Dollar – 2 Reasons why Friday is the Big Day
Daily FX Market Roundup August 6, 2020
This Friday is a big day for currencies, equities and Treasuries. Its Congress’ self-imposed deadline for a stimulus package and the scheduled release of non-farm payrolls. Based on the decline in the dollar, investors are worried that job growth will slow and the deadline will pass with no agreement. According to House Speaker Nancy Pelosi, there’s light at the end of the tunnel but Democrats and Republicans still can’t agree on topline numbers so there’s probably an 85% chance that Friday will pass with no deal. According to White House Chief of Staff Mr. Meadows, if nothing happens by tomorrow, his optimism will “fall off the cliff exponentially.”
To complicate the scenario, President Trump, frustrated with lack of progress bby Congress, said he expects to sign executive orders Friday or Saturday to extend enhanced unemployment benefits, impose a payroll tax holiday, provide eviction protection and student loan repayment relief. Its unclear if the Trump really has the power to make these changes because Congress passes tax laws not the President. However, it may be within his means to defer taxes and extend deadlines but not suspend them so employers may continue to collect taxes. He could also re-appropriate unused funds allocated to the CARES Act to extend unemployment benefits and as Pelosi said, Trump may have to power to extend eviction moratorium on his own. Still, all of these questions worry investors and give them reasons to sell dollars.
Non-farm payrolls is also a risk which is why the dollar traded lower against most of the major currencies today. Economists are looking for non-farm payrolls to rise by 1.48 million in July, which is a fraction of the increase they saw in June but the worry is that companies added even fewer workers to payrolls last month. Not only did some of the most populous US states tightened restrictions last month as virus cases hit record highs, but other economic measures reinforce the fear that job growth slowed.
The employment component of services ISM contracted at a faster pace, Challenger reported a 576% increase in layoffs, ADP reported that US companies added only 167K and consumer confidence fell across the board. Jobless claims were better but as we’ve long learned, fewer jobless claims does not translate into more hiring. If these indicators are right and job growth falls short of expectations, the dollar could tank, especially if its accompanied by a weaker unemployment rate or average hourly earnings. Additionally, depending upon what happens with the stimulus bill and Trump’s executive orders, Friday could be a very ugly day for the dollar.
Arguments in favor of weaker payrolls
1. Employment Component of services ISM drops to 42.1 from 43.1
2. Challenger Reports 576.1% increase in layoffs, up from 305.5%

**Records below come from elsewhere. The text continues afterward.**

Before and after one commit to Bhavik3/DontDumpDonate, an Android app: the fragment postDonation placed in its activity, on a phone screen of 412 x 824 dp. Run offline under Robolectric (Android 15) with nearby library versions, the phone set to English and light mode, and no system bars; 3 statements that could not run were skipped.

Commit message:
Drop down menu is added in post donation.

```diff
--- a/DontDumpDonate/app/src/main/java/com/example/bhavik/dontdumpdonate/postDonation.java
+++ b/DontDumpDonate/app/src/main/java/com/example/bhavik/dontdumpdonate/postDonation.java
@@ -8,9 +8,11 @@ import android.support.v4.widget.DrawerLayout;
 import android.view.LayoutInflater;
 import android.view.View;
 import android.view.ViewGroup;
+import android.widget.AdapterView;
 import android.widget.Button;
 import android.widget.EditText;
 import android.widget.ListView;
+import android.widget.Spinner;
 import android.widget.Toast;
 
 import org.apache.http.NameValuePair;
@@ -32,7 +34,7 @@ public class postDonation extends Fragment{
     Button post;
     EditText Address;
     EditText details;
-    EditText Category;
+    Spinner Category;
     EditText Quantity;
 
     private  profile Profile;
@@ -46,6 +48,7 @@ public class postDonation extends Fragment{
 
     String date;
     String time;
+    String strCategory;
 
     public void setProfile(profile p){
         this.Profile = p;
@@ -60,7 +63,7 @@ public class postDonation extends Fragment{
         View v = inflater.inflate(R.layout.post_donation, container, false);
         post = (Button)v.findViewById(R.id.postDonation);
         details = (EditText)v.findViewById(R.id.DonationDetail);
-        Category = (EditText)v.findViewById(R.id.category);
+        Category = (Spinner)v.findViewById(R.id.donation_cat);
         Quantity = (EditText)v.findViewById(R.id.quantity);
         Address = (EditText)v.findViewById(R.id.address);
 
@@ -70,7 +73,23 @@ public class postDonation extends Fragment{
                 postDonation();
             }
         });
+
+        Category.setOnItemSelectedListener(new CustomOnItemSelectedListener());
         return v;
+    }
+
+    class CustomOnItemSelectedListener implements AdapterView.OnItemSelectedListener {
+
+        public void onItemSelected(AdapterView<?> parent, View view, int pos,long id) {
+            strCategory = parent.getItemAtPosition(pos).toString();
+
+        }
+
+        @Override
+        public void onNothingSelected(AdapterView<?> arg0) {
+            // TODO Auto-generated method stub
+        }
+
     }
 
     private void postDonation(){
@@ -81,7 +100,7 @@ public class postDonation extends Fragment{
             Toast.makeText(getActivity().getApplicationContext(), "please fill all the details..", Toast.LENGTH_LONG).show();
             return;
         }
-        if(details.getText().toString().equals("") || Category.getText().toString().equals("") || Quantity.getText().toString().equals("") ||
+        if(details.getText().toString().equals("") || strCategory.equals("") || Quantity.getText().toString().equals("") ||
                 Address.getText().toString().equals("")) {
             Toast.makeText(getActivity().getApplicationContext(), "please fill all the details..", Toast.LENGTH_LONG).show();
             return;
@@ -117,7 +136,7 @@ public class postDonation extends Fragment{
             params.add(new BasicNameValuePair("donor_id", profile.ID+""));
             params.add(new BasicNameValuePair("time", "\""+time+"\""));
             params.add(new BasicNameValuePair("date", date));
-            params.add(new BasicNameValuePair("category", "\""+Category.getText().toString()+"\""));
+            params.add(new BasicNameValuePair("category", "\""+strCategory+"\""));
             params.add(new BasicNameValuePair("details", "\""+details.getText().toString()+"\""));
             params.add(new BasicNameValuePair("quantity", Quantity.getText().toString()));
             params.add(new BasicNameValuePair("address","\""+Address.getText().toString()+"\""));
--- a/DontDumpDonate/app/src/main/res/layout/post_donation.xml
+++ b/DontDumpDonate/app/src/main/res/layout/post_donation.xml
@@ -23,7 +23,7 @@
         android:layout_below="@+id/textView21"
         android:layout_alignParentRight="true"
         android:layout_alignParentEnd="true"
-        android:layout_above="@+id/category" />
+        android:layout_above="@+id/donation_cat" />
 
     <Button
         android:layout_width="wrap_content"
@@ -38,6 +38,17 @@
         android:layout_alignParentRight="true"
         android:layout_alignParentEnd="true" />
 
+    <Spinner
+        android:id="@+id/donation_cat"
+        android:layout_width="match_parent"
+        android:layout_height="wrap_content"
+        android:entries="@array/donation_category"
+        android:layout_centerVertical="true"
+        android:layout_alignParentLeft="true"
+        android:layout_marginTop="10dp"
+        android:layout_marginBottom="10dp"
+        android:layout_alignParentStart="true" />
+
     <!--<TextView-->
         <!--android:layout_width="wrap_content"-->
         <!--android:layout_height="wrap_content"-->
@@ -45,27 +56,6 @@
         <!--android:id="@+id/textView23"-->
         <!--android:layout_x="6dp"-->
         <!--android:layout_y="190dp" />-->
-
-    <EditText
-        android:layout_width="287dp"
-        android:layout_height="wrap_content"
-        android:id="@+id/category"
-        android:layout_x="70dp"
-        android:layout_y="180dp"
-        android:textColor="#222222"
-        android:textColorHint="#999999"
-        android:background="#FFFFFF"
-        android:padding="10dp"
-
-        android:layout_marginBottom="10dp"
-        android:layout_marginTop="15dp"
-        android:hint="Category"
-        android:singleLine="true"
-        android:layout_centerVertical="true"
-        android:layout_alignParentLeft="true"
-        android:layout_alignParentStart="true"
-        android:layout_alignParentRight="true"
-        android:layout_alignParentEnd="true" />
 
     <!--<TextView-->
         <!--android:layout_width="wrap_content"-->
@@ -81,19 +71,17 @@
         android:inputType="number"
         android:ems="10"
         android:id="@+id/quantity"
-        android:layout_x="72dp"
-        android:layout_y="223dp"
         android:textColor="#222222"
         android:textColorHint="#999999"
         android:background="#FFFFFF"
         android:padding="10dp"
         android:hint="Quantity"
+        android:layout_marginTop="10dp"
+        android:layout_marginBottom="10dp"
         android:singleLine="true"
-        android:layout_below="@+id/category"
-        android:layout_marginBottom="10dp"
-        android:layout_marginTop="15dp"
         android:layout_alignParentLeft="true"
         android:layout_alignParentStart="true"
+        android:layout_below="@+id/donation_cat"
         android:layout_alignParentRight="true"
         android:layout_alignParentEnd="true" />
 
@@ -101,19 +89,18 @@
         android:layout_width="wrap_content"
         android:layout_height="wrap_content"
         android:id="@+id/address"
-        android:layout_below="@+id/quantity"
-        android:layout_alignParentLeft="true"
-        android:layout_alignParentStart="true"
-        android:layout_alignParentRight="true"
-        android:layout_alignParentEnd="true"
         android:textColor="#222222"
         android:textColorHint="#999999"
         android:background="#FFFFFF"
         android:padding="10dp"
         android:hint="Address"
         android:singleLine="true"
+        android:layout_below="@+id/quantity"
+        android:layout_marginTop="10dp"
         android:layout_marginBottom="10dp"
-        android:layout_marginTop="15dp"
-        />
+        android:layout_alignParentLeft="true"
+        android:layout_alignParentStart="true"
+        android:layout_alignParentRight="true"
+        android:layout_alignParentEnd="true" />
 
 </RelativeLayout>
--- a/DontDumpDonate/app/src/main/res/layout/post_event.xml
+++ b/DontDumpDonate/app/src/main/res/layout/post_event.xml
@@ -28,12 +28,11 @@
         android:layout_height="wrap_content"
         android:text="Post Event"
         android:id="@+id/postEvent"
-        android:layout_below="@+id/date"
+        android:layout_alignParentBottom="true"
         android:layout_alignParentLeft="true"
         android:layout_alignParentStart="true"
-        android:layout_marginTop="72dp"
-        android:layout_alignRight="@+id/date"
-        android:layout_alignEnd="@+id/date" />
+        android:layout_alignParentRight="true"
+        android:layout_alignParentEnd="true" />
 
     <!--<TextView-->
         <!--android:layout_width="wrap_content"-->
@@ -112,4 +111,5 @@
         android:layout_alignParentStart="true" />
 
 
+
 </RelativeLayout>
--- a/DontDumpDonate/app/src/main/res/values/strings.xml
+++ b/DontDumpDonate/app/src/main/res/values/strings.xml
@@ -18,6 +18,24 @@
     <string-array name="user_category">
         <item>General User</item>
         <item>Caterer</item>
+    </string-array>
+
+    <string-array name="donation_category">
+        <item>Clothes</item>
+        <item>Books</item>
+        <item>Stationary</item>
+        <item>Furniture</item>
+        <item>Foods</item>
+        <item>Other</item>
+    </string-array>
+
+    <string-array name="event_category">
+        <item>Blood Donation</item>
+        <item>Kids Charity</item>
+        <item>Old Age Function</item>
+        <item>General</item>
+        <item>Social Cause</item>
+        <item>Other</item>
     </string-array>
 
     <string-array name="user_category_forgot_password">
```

3. ADP reports 167K vs. 4.3 million
4. Consumer Confidence index drops to 92.6 from 98.3
5. University of Michigan reports lower confidence as well
Arguments in favor of stronger payrolls
1. 4 week moving average jobless Claims at 1.337M vs. 1.435M previous
2. Continuing Claims at 16.1 million vs. 17.7 million
3. Employment Component of manufacturing ISM contracts as slower pace 44.3 vs 42.1
With that said, there are also a number of scenarios where the dollar could rise – for example if payrolls beats the low forecast or average hourly earnings improves, Congress reaches a deal or the market seems pleased with Trump’s executive orders. Aside from NFPs, labor market numbers will also be released from Canada and like the US, slower job growth is expected. Investors should keep an eye on Asian currencies with the release of PMI services from Australia, the RBA’s monetary policy statement and Chinese trade numbers.